Before-and-after change data:
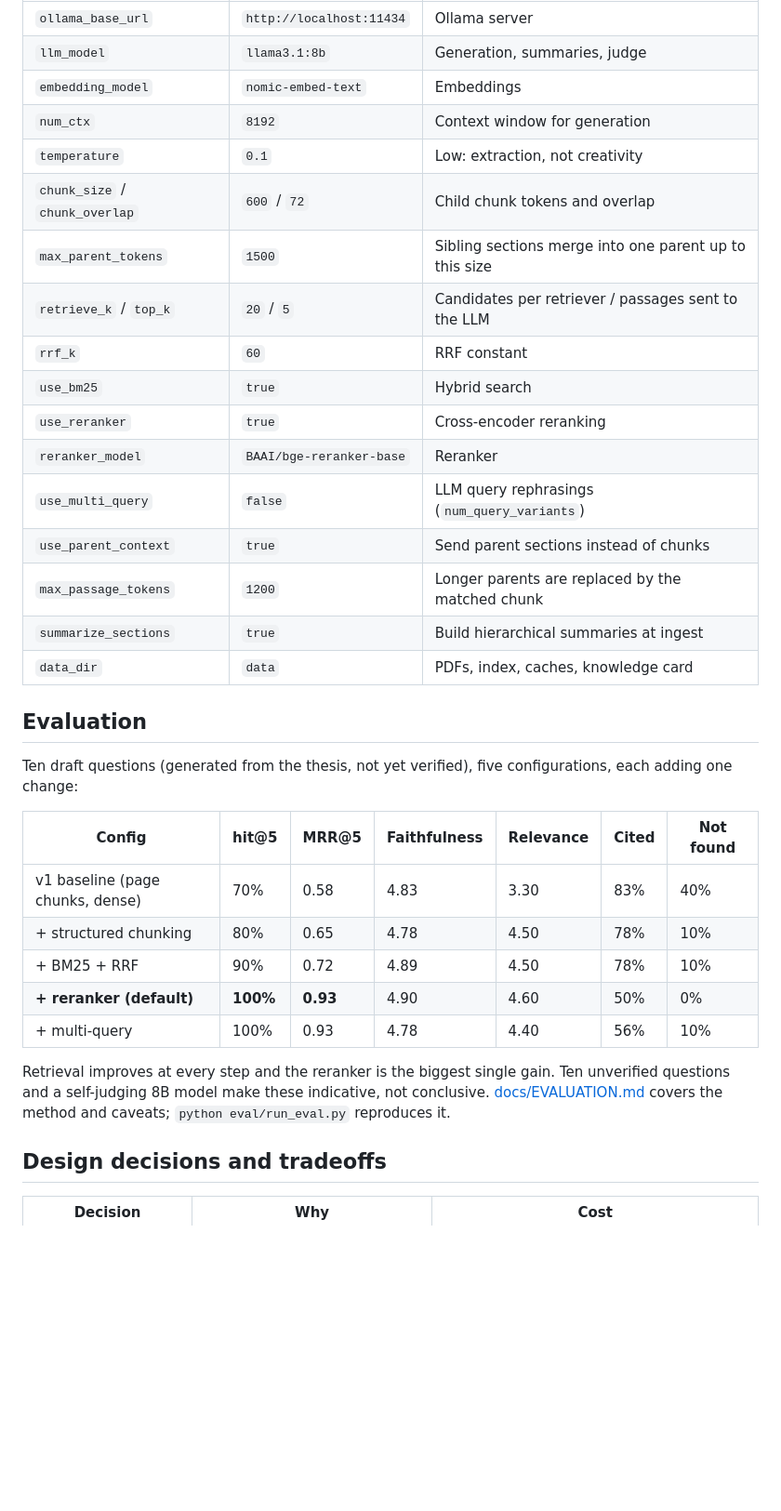
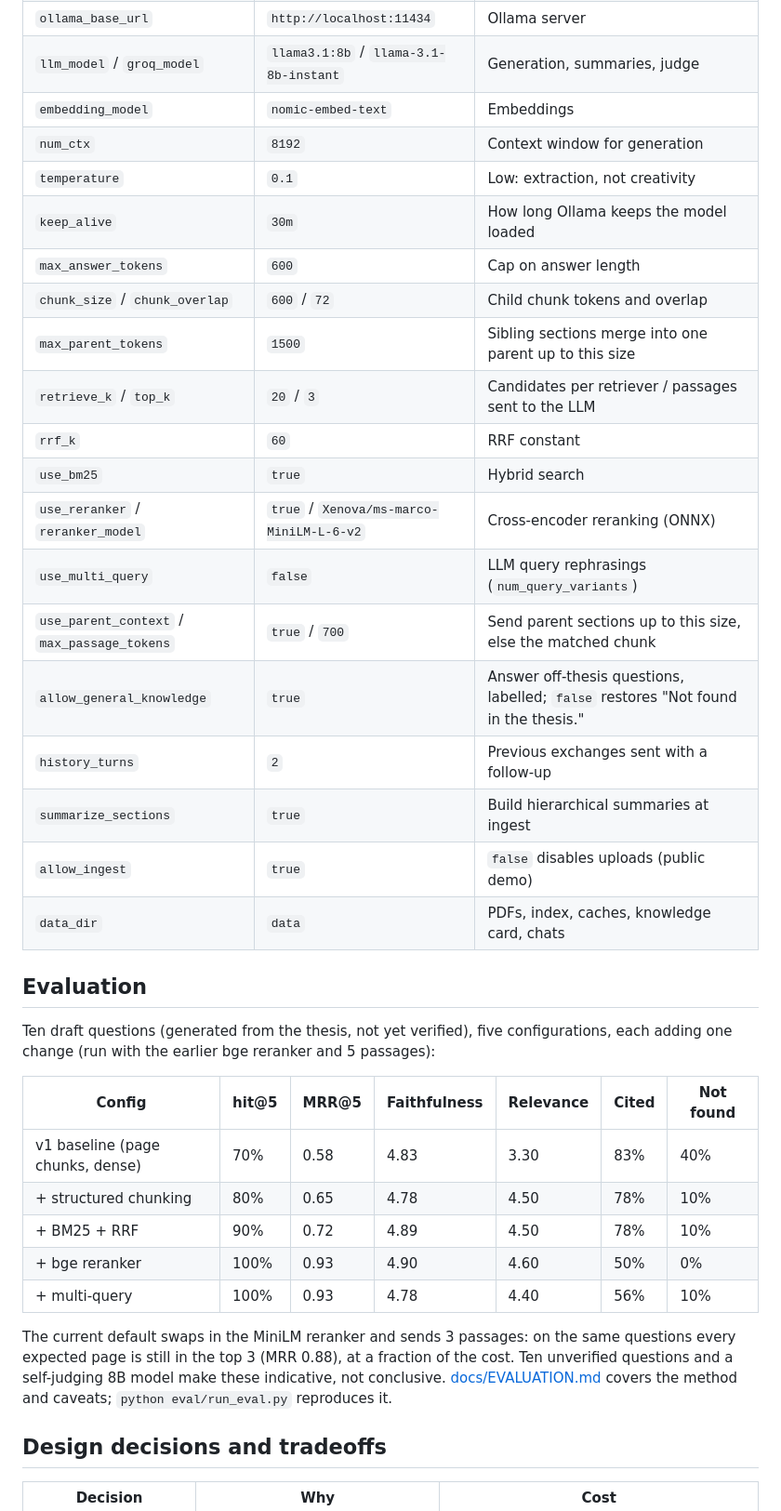
Before and after one commit to magic-peach/RAG-model, a Markdown page: README.md, the part around one of its changes. Shown at 93% size. Rendered like a GitHub page; blank space fills up the shorter version.

```diff
--- a/README.md
+++ b/README.md
@@ -130,38 +176,43 @@ different YAML file.
 | `ollama_base_url` | `http://localhost:11434` | Ollama server |
-| `llm_model` | `llama3.1:8b` | Generation, summaries, judge |
+| `llm_model` / `groq_model` | `llama3.1:8b` / `llama-3.1-8b-instant` | Generation, summaries, judge |
 | `embedding_model` | `nomic-embed-text` | Embeddings |
 | `num_ctx` | `8192` | Context window for generation |
 | `temperature` | `0.1` | Low: extraction, not creativity |
+| `keep_alive` | `30m` | How long Ollama keeps the model loaded |
+| `max_answer_tokens` | `600` | Cap on answer length |
 | `chunk_size` / `chunk_overlap` | `600` / `72` | Child chunk tokens and overlap |
 | `max_parent_tokens` | `1500` | Sibling sections merge into one parent up to this size |
-| `retrieve_k` / `top_k` | `20` / `5` | Candidates per retriever / passages sent to the LLM |
+| `retrieve_k` / `top_k` | `20` / `3` | Candidates per retriever / passages sent to the LLM |
 | `rrf_k` | `60` | RRF constant |
 | `use_bm25` | `true` | Hybrid search |
-| `use_reranker` | `true` | Cross-encoder reranking |
-| `reranker_model` | `BAAI/bge-reranker-base` | Reranker |
+| `use_reranker` / `reranker_model` | `true` / `Xenova/ms-marco-MiniLM-L-6-v2` | Cross-encoder reranking (ONNX) |
 | `use_multi_query` | `false` | LLM query rephrasings (`num_query_variants`) |
-| `use_parent_context` | `true` | Send parent sections instead of chunks |
-| `max_passage_tokens` | `1200` | Longer parents are replaced by the matched chunk |
+| `use_parent_context` / `max_passage_tokens` | `true` / `700` | Send parent sections up to this size, else the matched chunk |
+| `allow_general_knowledge` | `true` | Answer off-thesis questions, labelled; `false` restores "Not found in the thesis." |
+| `history_turns` | `2` | Previous exchanges sent with a follow-up |
 | `summarize_sections` | `true` | Build hierarchical summaries at ingest |
-| `data_dir` | `data` | PDFs, index, caches, knowledge card |
+| `allow_ingest` | `true` | `false` disables uploads (public demo) |
+| `data_dir` | `data` | PDFs, index, caches, knowledge card, chats |
 
 ## Evaluation
 
 Ten draft questions (generated from the thesis, not yet verified), five
-configurations, each adding one change:
+configurations, each adding one change (run with the earlier bge reranker and
+5 passages):
 
 | Config | hit@5 | MRR@5 | Faithfulness | Relevance | Cited | Not found |
 |---|---|---|---|---|---|---|
 | v1 baseline (page chunks, dense) | 70% | 0.58 | 4.83 | 3.30 | 83% | 40% |
 | + structured chunking | 80% | 0.65 | 4.78 | 4.50 | 78% | 10% |
 | + BM25 + RRF | 90% | 0.72 | 4.89 | 4.50 | 78% | 10% |
-| **+ reranker (default)** | **100%** | **0.93** | 4.90 | 4.60 | 50% | 0% |
+| + bge reranker | 100% | 0.93 | 4.90 | 4.60 | 50% | 0% |
 | + multi-query | 100% | 0.93 | 4.78 | 4.40 | 56% | 10% |
 
-Retrieval improves at every step and the reranker is the biggest single gain.
-Ten unverified questions and a self-judging 8B model make these indicative,
-not conclusive. [docs/EVALUATION.md](docs/EVALUATION.md) covers the method and
-caveats; `python eval/run_eval.py` reproduces it.
+The current default swaps in the MiniLM reranker and sends 3 passages: on the
+same questions every expected page is still in the top 3 (MRR 0.88), at a
+fraction of the cost. Ten unverified questions and a self-judging 8B model
+make these indicative, not conclusive. [docs/EVALUATION.md](docs/EVALUATION.md)
+covers the method and caveats; `python eval/run_eval.py` reproduces it.
 
 ## Design decisions and tradeoffs
 
```
Also changed, not shown: other parts of README.md (+88 -36 lines).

Exercise description >> Whenever "questions" occurs in a line above, copy that line.

Response box >>
+| `allow_general_knowledge` | `true` | Answer off-thesis questions, labelled; `false` restores "Not found in the thesis." |
 Ten draft questions (generated from the thesis, not yet verified), five
-Ten unverified questions and a self-judging 8B model make these indicative,
+same questions every expected page is still in the top 3 (MRR 0.88), at a
+fraction of the cost. Ten unverified questions and a self-judging 8B model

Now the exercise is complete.